-- MATERIAL SUPPLIED follows --

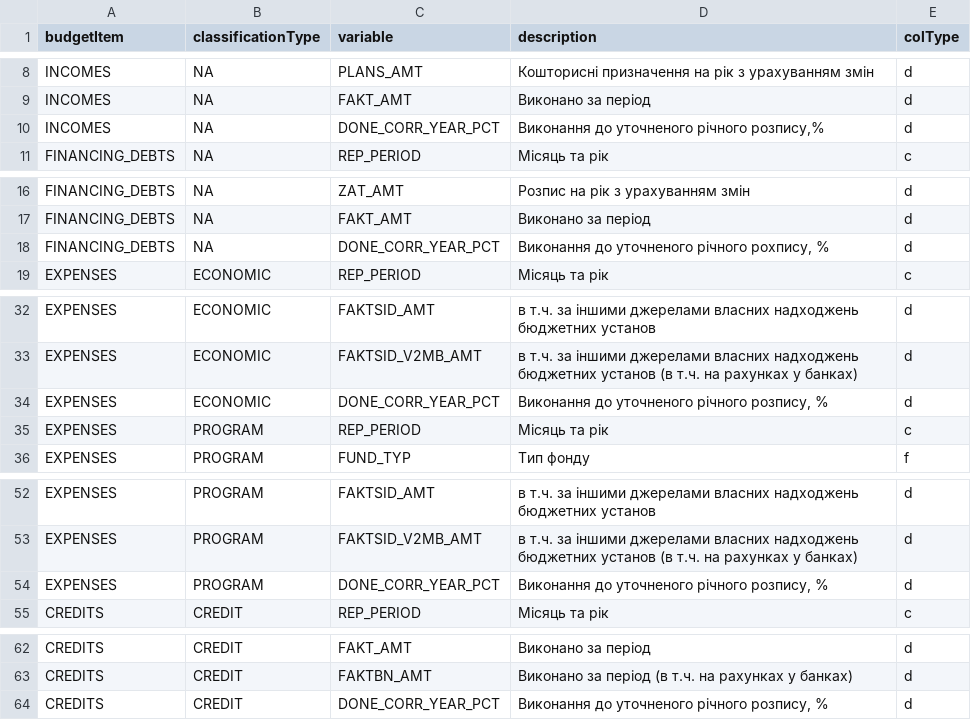
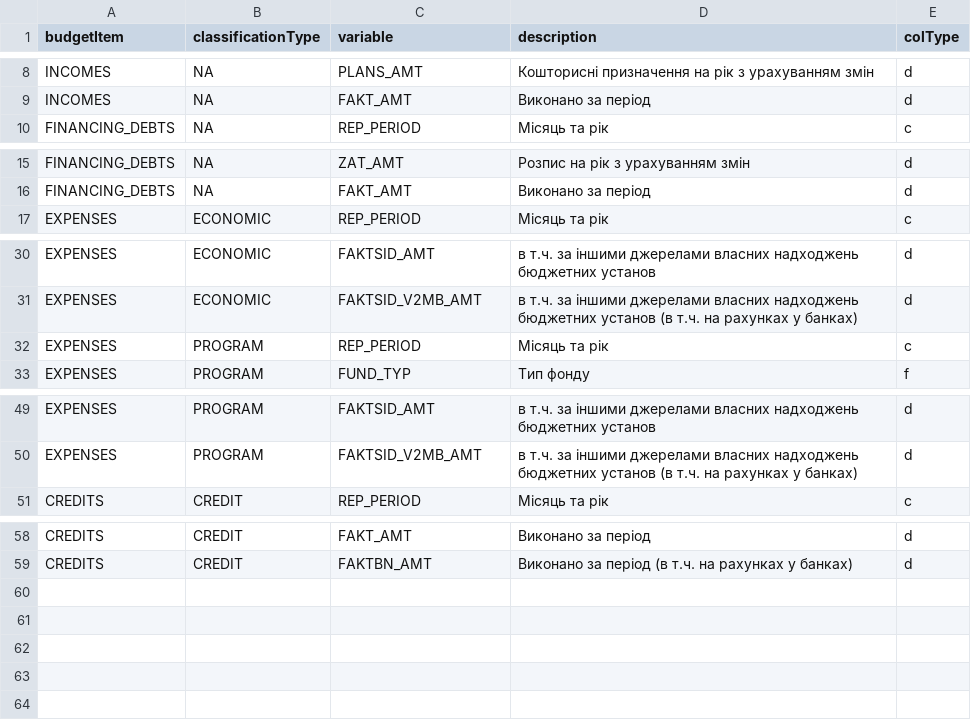
Before and after one commit to atsokol/openbudget-data-update, a CSV file: inputs/variable_types.csv, drawn as a sheet; only a part is shown, gaps mark what is left out; the diff names each change by its address in the sheet, - before the commit and + after, or states it on an @@ line.

```diff
--- a/inputs/variable_types.csv
+++ b/inputs/variable_types.csv
-row 10: INCOMES | NA | DONE_CORR_YEAR_PCT | Виконання до уточненого річного розпису,% | d
-row 18: FINANCING_DEBTS | NA | DONE_CORR_YEAR_PCT | Виконання до уточненого річного рохпису, % | d
-row 34: EXPENSES | ECONOMIC | DONE_CORR_YEAR_PCT | Виконання до уточненого річного розпису, % | d
-row 54: EXPENSES | PROGRAM | DONE_CORR_YEAR_PCT | Виконання до уточненого річного розпису, % | d
-row 64: CREDITS | CREDIT | DONE_CORR_YEAR_PCT | Виконання до уточненого річного розпису, % | d
```
Also changed, not shown: inputs/city_codes.csv, 20 other files.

-- MATERIAL SUPPLIED concluded --

AIM OF THE TASK
Your task is to find every line above containing the word "розпису" and copy it.

EXERCISE SOLUTION
-row 10: INCOMES | NA | DONE_CORR_YEAR_PCT | Виконання до уточненого річного розпису,% | d
-row 34: EXPENSES | ECONOMIC | DONE_CORR_YEAR_PCT | Виконання до уточненого річного розпису, % | d
-row 54: EXPENSES | PROGRAM | DONE_CORR_YEAR_PCT | Виконання до уточненого річного розпису, % | d
-row 64: CREDITS | CREDIT | DONE_CORR_YEAR_PCT | Виконання до уточненого річного розпису, % | d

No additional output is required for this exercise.